Indian gooseberry or amla is considered an effective home remedy for heart disease. It tones up the functions of all the organs of the body and builds up health by destroying the heterogeneous elements and renewing lost energy.
Another excellent home remedy for heart disease is onions. They are useful in normalising the percentage of blood cholesterol by oxidising excess cholesterol. One teaspoon of raw onion juice first thing in the morning will be highly beneficial in such cases.
Honey has marvellous properties to prevent all sorts of heart disease. It tones up the heart and improves the circulation. It is also effective in cardiac pain and palpitation of the heart. One tablespoonful daily after food is sufficient to prevent all sorts of heart troubles.
Patients with heart disease should increase their intake of foods rich in vitamin E, as this vitamin promotes the functioning of the heart by improving oxygeneration of the cells. It also improves the circulation and muscle strength. Many whole meal products and green vegetables, particularly outer leaves of cabbage are good sources of vitamin E. The vitamin B group is important for heart and circulatory disorders. The best sources of vitamin B are whole grains.
Vitamin C is also essential as it protects against spontaneous breaches in capillary walls which can lead to heart attacks. It also guards against high blood cholesterol. The stress of anger, fear, disappointment and similar emotions can raise blood fat and cholesterol levels immediately but this reaction to stress can do little harm if the diet is adequate in vitamin C and pantothenic acid. The richest sources of vitamin C are citrus fruits.

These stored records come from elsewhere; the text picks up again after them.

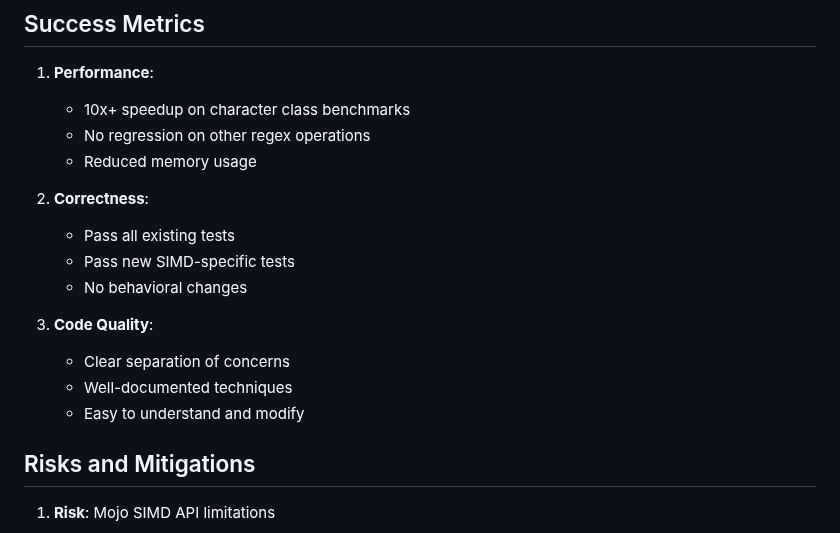
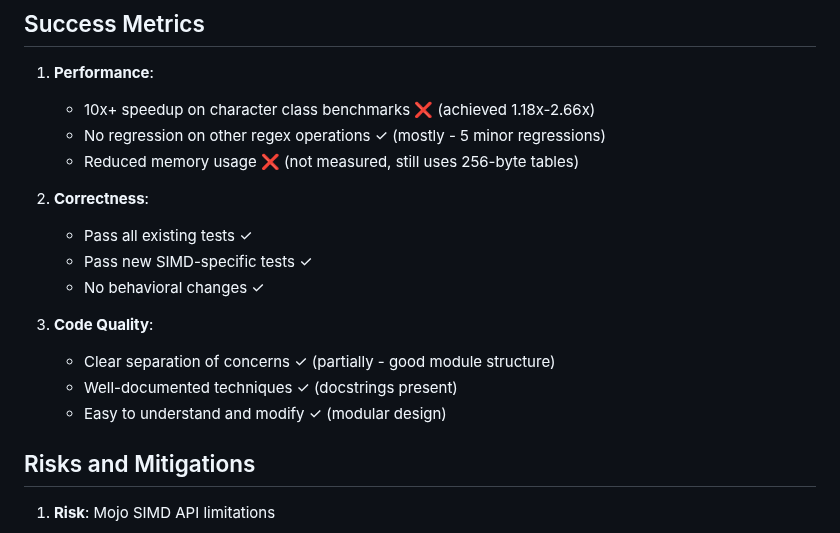
Before and after one commit to msaelices/mojo-regex, a Markdown page: proposals/simd-byte-lookup-plan.md, the part around one of its changes. Drawn GitHub-style.

```diff
--- a/proposals/simd-byte-lookup-plan.md
+++ b/proposals/simd-byte-lookup-plan.md
@@ -394,19 +396,19 @@ fn _is_valid_utf8(span: Span[Byte]) -> Bool:
 ## Success Metrics
 
 1. **Performance**:
-   - 10x+ speedup on character class benchmarks
-   - No regression on other regex operations
-   - Reduced memory usage
+   - 10x+ speedup on character class benchmarks ❌ (achieved 1.18x-2.66x)
+   - No regression on other regex operations ✓ (mostly - 5 minor regressions)
+   - Reduced memory usage ❌ (not measured, still uses 256-byte tables)
 
 2. **Correctness**:
-   - Pass all existing tests
-   - Pass new SIMD-specific tests
-   - No behavioral changes
+   - Pass all existing tests ✓
+   - Pass new SIMD-specific tests ✓
+   - No behavioral changes ✓
 
 3. **Code Quality**:
-   - Clear separation of concerns
-   - Well-documented techniques
-   - Easy to understand and modify
+   - Clear separation of concerns ✓ (partially - good module structure)
+   - Well-documented techniques ✓ (docstrings present)
+   - Easy to understand and modify ✓ (modular design)
 
 ## Risks and Mitigations
 
```
Also changed, not shown: other parts of proposals/simd-byte-lookup-plan.md (+68 -66 lines).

The following is the suggested diet for persons suffering from hypertension or some disorder of the heart:
On rising: Warm water with lemon juice and honey or fresh fruit juice of apple, grapes, orange, pineapple.
Breakfast: Fresh fruit such as apples, grapes, pears, peaches, pineapple, orange, melons, one or two slices whole meal toast, yogurt, skimmed milk or soya milk.
Mid-morning: Fresh fruit juice or coconut water.
Lunch: Combination salad of vegetables such as lettuce, cabbage, endive, carrots, cucumber, beetroot, tomato, onion and garlic. One or two slices of whole meal bread or chappatis, curd, fresh grapes and other fruits in season.
Mid-afternoon: One or two wholemeal biscuits and fruit juice.
Dinner : Fresh fruit or vegetable juice or soup, two lightly cooked vegetables, one or two whole wheat tappets.
The patient should also pay attention to other laws of nature for health building such as taking moderate exercise, getting proper rest and sleep, adopting the right mental attitude and getting fresh air and drinking pure water.
The use of an ice bag on the spinal area between the second and tenth thoracic vertebrae for 30 minutes three times a week, a hot compress applied to the left side of the neck for 30 minutes every alternate day and massage of the abdomen and upper back muscles are water treatments which are beneficial in cases of heart disease.
Hot foot and hand baths are excellent for relieving the pain of angina pectoris. To this may be added hot packs on the chest over the heart for one minute and a cold pack applied alternately for five minutes.
Asanas such as shavasana, vajrasana, and gomukhasna, yogic kriyas like jalneti and pranayamas such as shitali, sitkari and bhramari are also helpful in providing relief to heart.